Last year, we featured the television spots used during the latter half of the 1980s to encourage tourists to come to Toronto and “Discover the Feeling!” Today’s ad is an early print version of the campaign used to lure travellers from Motown into driving east on Highway 401. After a year of development by Camp Associates, the new tourism slogan was unveiled in 1984 as a replacement for “Toronto…Affectionately Yours,” which had been used since 1972.

Early reaction to the new slogan was summed up by Star columnist George Gamester: “’Discover the Feeling!’ doesn’t sound like much for $50,000. But then ‘I Love New York’ probably didn’t sound earth-shattering when first proposed, either.”

While people on the street seemed to be happy with the new slogan, describing it as “catchy,” “neat,” and “memorable,” a vocal group from Metro Toronto Council wasn’t. Suburban politicians grumbled that “Metropolitan Toronto” was mentioned in small print and that municipalities like Etobicoke and North York were ignored in favour of the core city. Public representatives with wounded egos made the media know that they were mad as hell that the word “Metro” wasn’t included in the new slogan, even though Camp Associates had discovered that its inclusion confused test audiences outside of the region.

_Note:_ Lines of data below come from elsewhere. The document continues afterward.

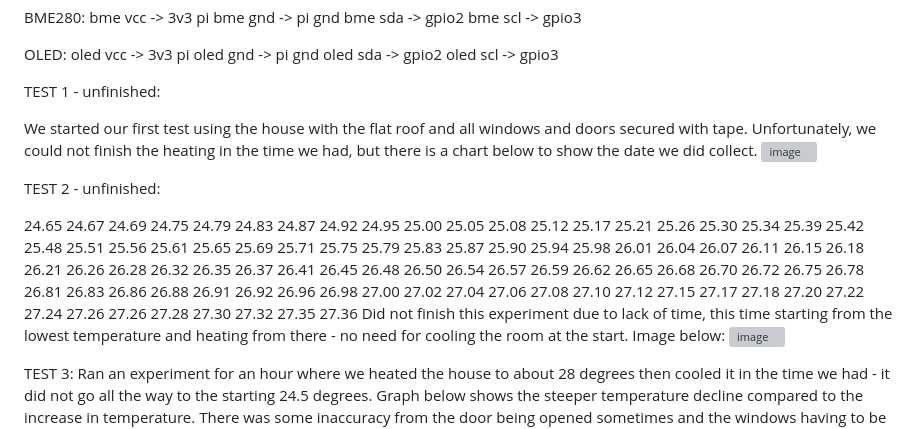
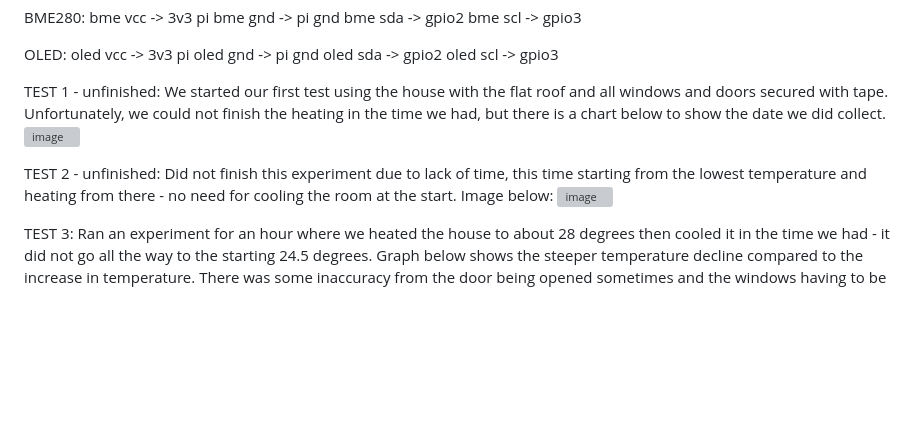
Before and after one commit to vincent331/raspi-smarthome, a Markdown page: README.md, the part around the change. GitHub-like rendering; blank space fills up the shorter version; grey boxes are pictures that could not be loaded.

Commit message:
Took test2 dta
Added details for unfinished tests and images.

```diff
--- a/README.md
+++ b/README.md
@@ -73,102 +73,12 @@ oled scl -> gpio3
 
 
 TEST 1 - unfinished:
-
 We started our first test using the house with the flat roof and all windows and doors secured with tape. Unfortunately, we could not finish the heating in the time we had, but there is a chart below to show the date we did collect.
 <img width="591" height="356" alt="image" src="https://github.com/user-attachments/assets/00c35206-4ce2-40d7-9216-d77fa3e377c0" />
 
 
 
 TEST 2 - unfinished:
-
-24.65
-24.67
-24.69
-24.75
-24.79
-24.83
-24.87
-24.92
-24.95
-25.00
-25.05
-25.08
-25.12
-25.17
-25.21
-25.26
-25.30
-25.34
-25.39
-25.42
-25.48
-25.51
-25.56
-25.61
-25.65
-25.69
-25.71
-25.75
-25.79
-25.83
-25.87
-25.90
-25.94
-25.98
-26.01
-26.04
-26.07
-26.11
-26.15
-26.18
-26.21
-26.26
-26.28
-26.32
-26.35
-26.37
-26.41
-26.45
-26.48
-26.50
-26.54
-26.57
-26.59
-26.62
-26.65
-26.68
-26.70
-26.72
-26.75
-26.78
-26.81
-26.83
-26.86
-26.88
-26.91
-26.92
-26.96
-26.98
-27.00
-27.02
-27.04
-27.06
-27.08
-27.10
-27.12
-27.15
-27.17
-27.18
-27.20
-27.22
-27.24
-27.26
-27.26
-27.28
-27.30
-27.32
-27.35
-27.36
 Did not finish this experiment due to lack of time, this time starting from the lowest temperature and heating from there - no need for cooling the room at the start. Image below:
 <img width="579" height="354" alt="image" src="https://github.com/user-attachments/assets/76c71fa9-d967-42c8-b18b-013227259105" />
 
```
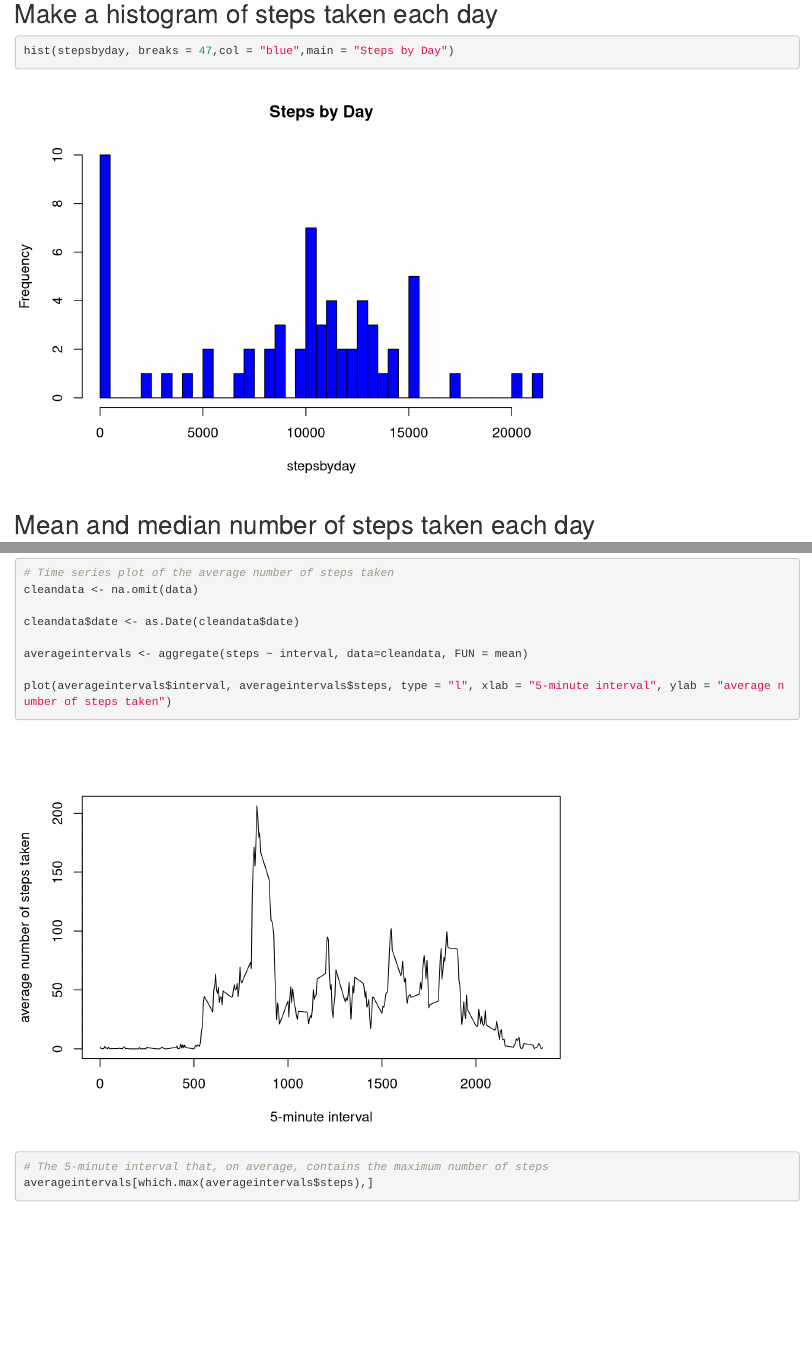
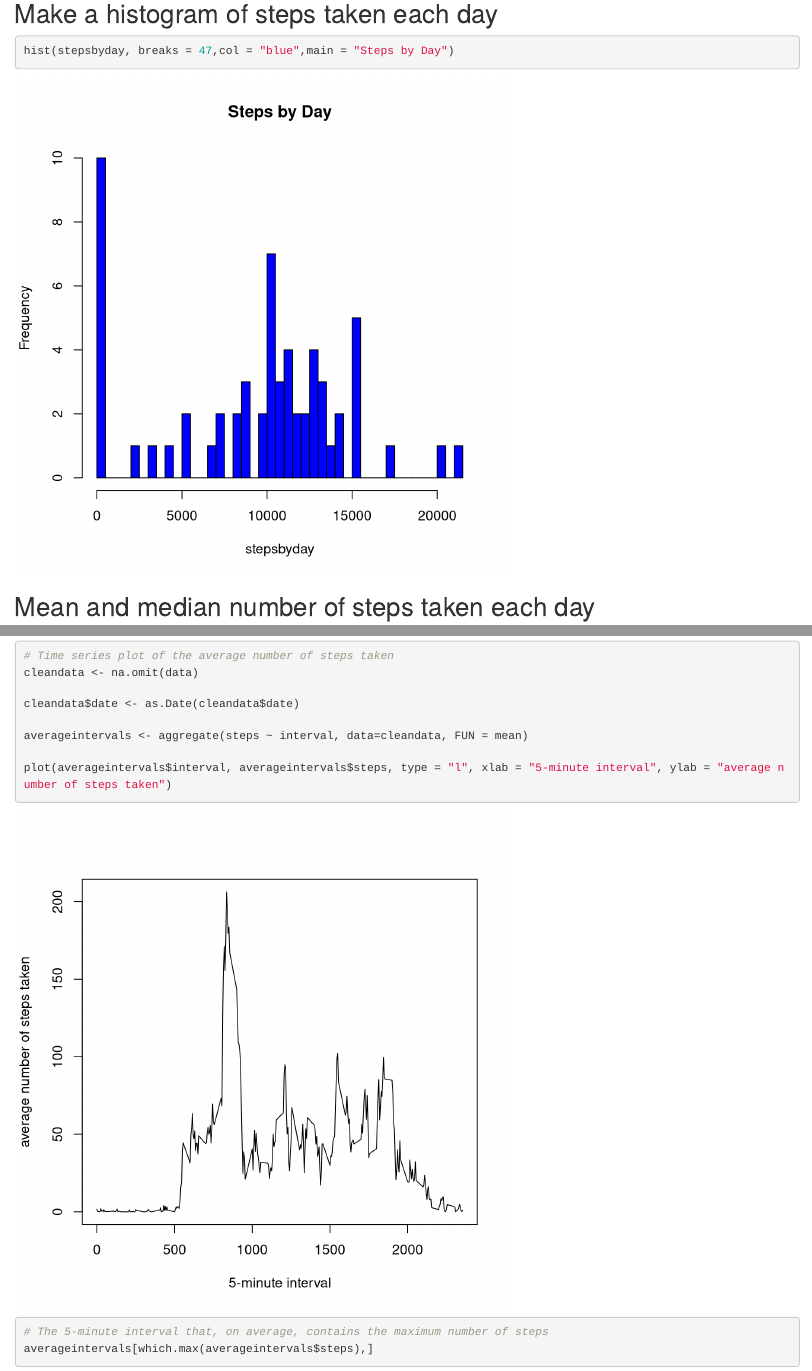
Before and after one commit to notorious77/RepData_PeerAssessment1-master, an R Markdown document (PA1_template.Rmd): the page in a window 1100 px wide, from 800 px down, and a second part further down, joined at a grey line. Rendered offline with R 4.5, knitr and Pandoc, with nearby package versions; some code elsewhere in the file could not run offline.

Commit message:
Add files via upload

````diff
--- a/PA1_template.Rmd
+++ b/PA1_template.Rmd
@@ -10,7 +10,7 @@ output:
 ---
 
 ```{r setup, include=FALSE}
-knitr::opts_chunk$set(echo = TRUE)
+knitr::opts_chunk$set(echo = TRUE, fig.width=6, fig.height=6)
 ```
 ## The Assignment
 This assignment will be described in multiple parts. You will need to write a report that answers the questions detailed below. Ultimately, you will need to complete the entire assignment in a single R markdown document that can be processed by knitr and be transformed into an HTML file.
````
Also changed, not shown: PA1_template.Rmd (6 more changed lines).
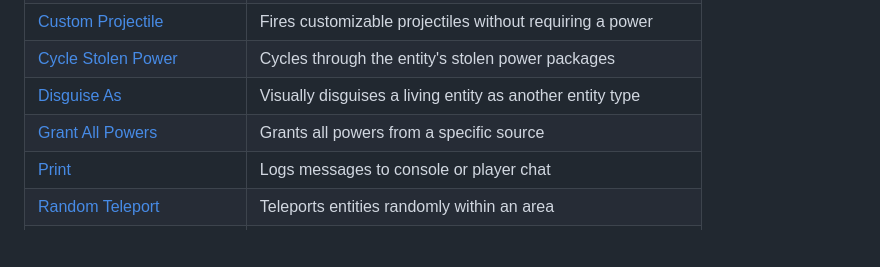
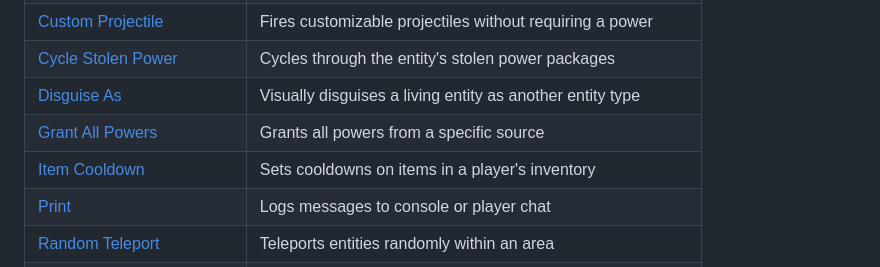
Before and after one commit to 0vergrown/Sync-Documentation-Website, a Markdown page: docs/entity_actions/index.md, the part around the change. Rendered like a GitHub page; blank space fills up the shorter version.

Commit message:
Add Item Cooldown action to entity actions list

```diff
--- a/docs/entity_actions/index.md
+++ b/docs/entity_actions/index.md
@@ -19,6 +19,7 @@ Sync adds several entity actions that can be used in data packs to create custom
 | [Cycle Stolen Power](./cycle_stolen_power.md)               | Cycles through the entity's stolen power packages            |
 | [Disguise As](./disguise_as.md)                             | Visually disguises a living entity as another entity type    |
 | [Grant All Powers](./grant_all_powers.md)                   | Grants all powers from a specific source                     |
+| [Item Cooldown](./item_cooldown.md)                         | Sets cooldowns on items in a player's inventory              |
 | [Print](./print.md)                                         | Logs messages to console or player chat                      |
 | [Random Teleport](./random_teleport.md)                     | Teleports entities randomly within an area                   |
 | [Raycast](./raycast.md)                                     | Fires a ray and executes actions based on what it hits       |
```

According to North York Alderman Betty Sutherland, “If we’re paying for this, I think it should be geared towards Metro Toronto…If you’re coming to visit you’re coming to see more than downtown.” In his characteristically understated style, North York Mayor Mel Lastman claimed that “I never felt more insulted in my life.” He felt the slogan didn’t paint a positive image like Buffalo’s “Talking Proud,” but told visitors to “take a gamble and come to Toronto to see if it’s still a dull city.” Lastman wasn’t crazy about the new logo either, noting that if it appeared on television, it wouldn’t prevent viewers “from going to the bathroom.”

Along with Etobicoke Controller Chris Stockwell (who noted, “I’ve seen better slogans on a used car lot”) and Scarborough Alderman Kurt Christensen, Lastman urged Metro Council to reject the slogan. Among the suggested alternatives were “Metro: Experience the Magic” (suggested by Stockwell) and “You Ought to See Us Now” (rejected by Camp Associates, favoured by Metro Chairman Paul Godfrey). After three hours of debate at the October 23, 1984 meeting of Metro Council, “Toronto—Discover the Feeling!” was approved by a twenty-two to ten vote. Bad feelings lingered on—Christensen failed in attempts to reopen the issue, while Stockwell was irate when only two out of twenty-two pictures in a new tourist brochure showed suburban sites (the Zoo and the Science Centre).

The slogan remained in use for the rest of the decade. Its replacement, “Couldn’t you use a little Toronto?,” was also greeted with underwhelming enthusiasm by Metro Council’s executive committee when it was rolled out in 1989, with Metro Councillor Howard Moscoe proving to be the only member to openly defend the new slogan and its starlit skyline logo.

Additional material from the June 9, 1984, August 25, 1984, and October 24, 1984 editions of the Globe and Mail; and the March 1, 1984, June 9, 1984, October 20, 1984, October 23, 1984, January 1, 1985, and May 3, 1989 editions of the Toronto Star.